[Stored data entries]
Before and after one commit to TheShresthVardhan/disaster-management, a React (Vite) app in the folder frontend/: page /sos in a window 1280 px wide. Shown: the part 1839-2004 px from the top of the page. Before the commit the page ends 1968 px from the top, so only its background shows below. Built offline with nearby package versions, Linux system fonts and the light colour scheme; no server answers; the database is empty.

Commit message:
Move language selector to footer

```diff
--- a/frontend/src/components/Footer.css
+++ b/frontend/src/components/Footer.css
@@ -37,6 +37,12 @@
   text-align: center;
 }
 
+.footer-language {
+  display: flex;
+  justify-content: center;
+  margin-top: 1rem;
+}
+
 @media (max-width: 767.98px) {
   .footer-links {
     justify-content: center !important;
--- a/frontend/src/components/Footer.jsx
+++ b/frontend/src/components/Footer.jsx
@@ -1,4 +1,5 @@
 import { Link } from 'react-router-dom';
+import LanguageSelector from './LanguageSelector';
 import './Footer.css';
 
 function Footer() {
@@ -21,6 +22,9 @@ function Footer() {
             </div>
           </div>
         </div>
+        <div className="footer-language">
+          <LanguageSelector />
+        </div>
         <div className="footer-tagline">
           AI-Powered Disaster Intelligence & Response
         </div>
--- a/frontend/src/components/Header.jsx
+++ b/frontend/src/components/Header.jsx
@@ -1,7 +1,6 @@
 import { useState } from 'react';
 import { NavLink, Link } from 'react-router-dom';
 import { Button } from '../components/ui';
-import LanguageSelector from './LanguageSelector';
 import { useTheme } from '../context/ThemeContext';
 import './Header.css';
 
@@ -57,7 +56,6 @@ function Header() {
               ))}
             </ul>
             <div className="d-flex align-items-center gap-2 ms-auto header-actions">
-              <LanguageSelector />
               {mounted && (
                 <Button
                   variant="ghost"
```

- **What the task asks**: Find every line above that includes the word "components" and report only how many there are.

- **Written reply**: 7